Alex Wiltschko [link] is a research scientist at Google Brain, focusing on building more flexible machine learning software systems, and also applications of machine learning to biology and chemistry. He completed his PhD in Neurobiology at Harvard, focusing on quantifying animal body language using depth cameras and time-series modeling. Alex also co-organizes a regular symposium on the intersection of machine learning and biology.
Atılım Güneş Baydin [profile] is a postdoctoral researcher at the University of Oxford, focusing on probabilistic programming and applications of machine learning to fundamental sciences. He is also a research consultant to Microsoft Research Cambridge and an AI Technical Committee member at NASA Frontier Development Lab. He is the author DiffSharp, a library for differentiable functional programming, and pyprob, a probabilistic programming system. Güneş was a co-organizer of the Deep Learning for Physical Sciences workshop at NeurIPS 2017.
Bart van Merriënboer [profile] is a research scientist at Google Brain, who recently completed his PhD at Mila under the supervision of Yoshua Bengio. His work focuses on the application of deep learning to natural language processing and the development of machine learning tools and frameworks. He previously contributed to ML frameworks such as Theano, Torch, torch-autograd, and Blocks/Fuel and is an author of the Tangent and Myia frameworks.
Pascal Lamblin [profile] is a research engineer at Google Brain. After completing an engineering degree at École Centrale Paris, he has done research under the supervision of Yoshua Bengio at Université de Montréal where he also worked on the development of Theano.
Emily Fertig [profile] is an AI Resident in Google Research, working on quantifying uncertainty in the predictions of deep neural networks, for the purpose of improving risk management and decision-making under uncertainty in machine-learning systems. Previously she worked as a technical consultant and data scientist in the electricity industry, researched numerical methods for climate policy decision-making at MIT and Penn State, and completed a Ph.D. in Engineering and Public Policy at Carnegie Mellon.
Barak Pearlmutter [profile] is a professor at Maynooth University in Ireland. His research spans adaptive systems, neural networks, machine learning, acoustic source separation and localization, neuroscience, and programming language design and implementation. He is a leading expert in functional automatic differentiation. He has a Ph.D. in Computer Science from Carnegie Mellon University.
Laurent Hascoët [profile] is a Research Director at INRIA Sophia-Antipolis.
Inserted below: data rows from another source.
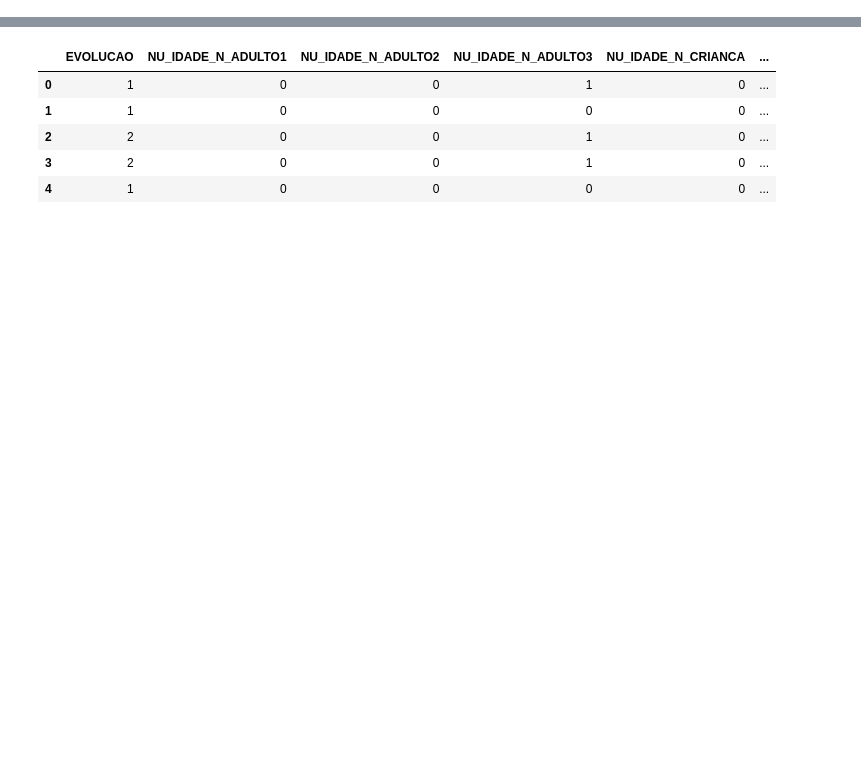
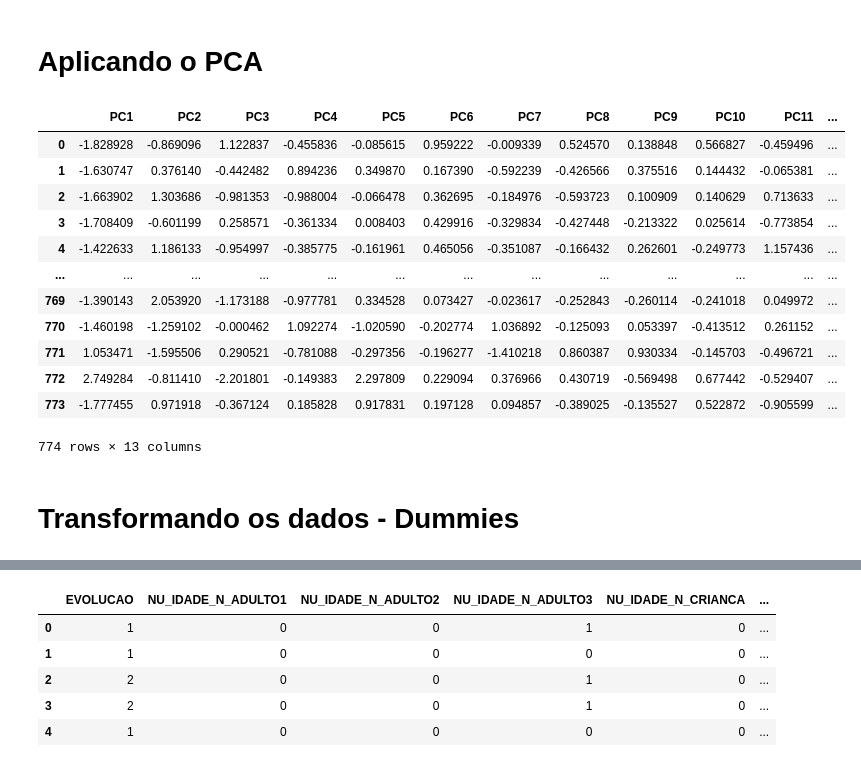
Before and after one commit to WallaceHolanda/covid_mortality_risk_prediction, a Jupyter notebook: notebook/TestandoModelos.ipynb, the cells around one changed output, grey strips where cells are left out. Cells and saved outputs as stored; diff of their text form; code cells hidden in the pictures; blank space fills up the shorter version.

```diff
--- a/notebook/TestandoModelos.ipynb
+++ b/notebook/TestandoModelos.ipynb
@@ -26,3 +34,37 @@ covidData.head()
+# %% [markdown]
+# Aplicando o PCA
+# %%
+from sklearn.decomposition import PCA
+from sklearn.preprocessing import StandardScaler
+
+x = covidData.drop(columns=['EVOLUCAO'], inplace = False)
+
+x = StandardScaler().fit_transform(x)
+# %%
+pca = PCA (n_components = 13)
+
+principalComponents = pca.fit_transform(x)
+
+principalDf = pd.DataFrame(data = principalComponents
+             , columns = ['PC1', 'PC2', 'PC3', 'PC4', 'PC5', 'PC6', 'PC7', 'PC8', 'PC9', 'PC10',
+                          'PC11', 'PC12', 'PC13'])
+principalDf
+# %% [output]
+|  | PC1 | PC2 | PC3 | PC4 | PC5 | PC6 | PC7 | PC8 | PC9 | PC10 | PC11 | ... |
+| 0 | -1.828928 | -0.869096 | 1.122837 | -0.455836 | -0.085615 | 0.959222 | -0.009339 | 0.524570 | 0.138848 | 0.566827 | -0.459496 | ... |
+| 1 | -1.630747 | 0.376140 | -0.442482 | 0.894236 | 0.349870 | 0.167390 | -0.592239 | -0.426566 | 0.375516 | 0.144432 | -0.065381 | ... |
+| 2 | -1.663902 | 1.303686 | -0.981353 | -0.988004 | -0.066478 | 0.362695 | -0.184976 | -0.593723 | 0.100909 | 0.140629 | 0.713633 | ... |
+| 3 | -1.708409 | -0.601199 | 0.258571 | -0.361334 | 0.008403 | 0.429916 | -0.329834 | -0.427448 | -0.213322 | 0.025614 | -0.773854 | ... |
+| 4 | -1.422633 | 1.186133 | -0.954997 | -0.385775 | -0.161961 | 0.465056 | -0.351087 | -0.166432 | 0.262601 | -0.249773 | 1.157436 | ... |
+| ... | ... | ... | ... | ... | ... | ... | ... | ... | ... | ... | ... | ... |
+| 769 | -1.390143 | 2.053920 | -1.173188 | -0.977781 | 0.334528 | 0.073427 | -0.023617 | -0.252843 | -0.260114 | -0.241018 | 0.049972 | ... |
+| 770 | -1.460198 | -1.259102 | -0.000462 | 1.092274 | -1.020590 | -0.202774 | 1.036892 | -0.125093 | 0.053397 | -0.413512 | 0.261152 | ... |
+| 771 | 1.053471 | -1.595506 | 0.290521 | -0.781088 | -0.297356 | -0.196277 | -1.410218 | 0.860387 | 0.930334 | -0.145703 | -0.496721 | ... |
+| 772 | 2.749284 | -0.811410 | -2.201801 | -0.149383 | 2.297809 | 0.229094 | 0.376966 | 0.430719 | -0.569498 | 0.677442 | -0.529407 | ... |
+| 773 | -1.777455 | 0.971918 | -0.367124 | 0.185828 | 0.917831 | 0.197128 | 0.094857 | -0.389025 | -0.135527 | 0.522872 | -0.905599 | ... |
+774 rows × 13 columns
+# %% [markdown]
+# Transformando os dados - Dummies
 # %%
 #Usando o getDummies
 covidTrain = pd.get_dummies(covidData, prefix=["NU_IDADE_N", "CS_RACA", "SURTO_SG", "FEBRE", "TOSSE", "GARGANTA",
```
Also changed, not shown: parts of 29 cells of this notebook, 3 other files.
His research focuses on software tools for scientific computing, partial evaluation and automatic parallelisation, and automatic differentiation. He is known for promoting the use of AD in the scientific computation community, including applications of AD technology to real programs, but also the definition of methodologies for a clever use of AD derivatives in optimization problems or inverse problems.
David Duvenaud [profile] is an assistant professor in computer science and statistics at the University of Toronto. He holds a Canada Research Chair in generative models. His postdoctoral research was done at Harvard University, where he worked on hyperparameter optimization, variational inference, and chemical design. He did his Ph.D. at the University of Cambridge, studying Bayesian nonparametrics with Zoubin Ghahramani and Carl Rasmussen. David spent two summers in the machine vision team at Google Research, and also co-founded Invenia, an energy forecasting and trading company. David is a founding member of the Vector Institute and a Faculty Fellow at ElementAI.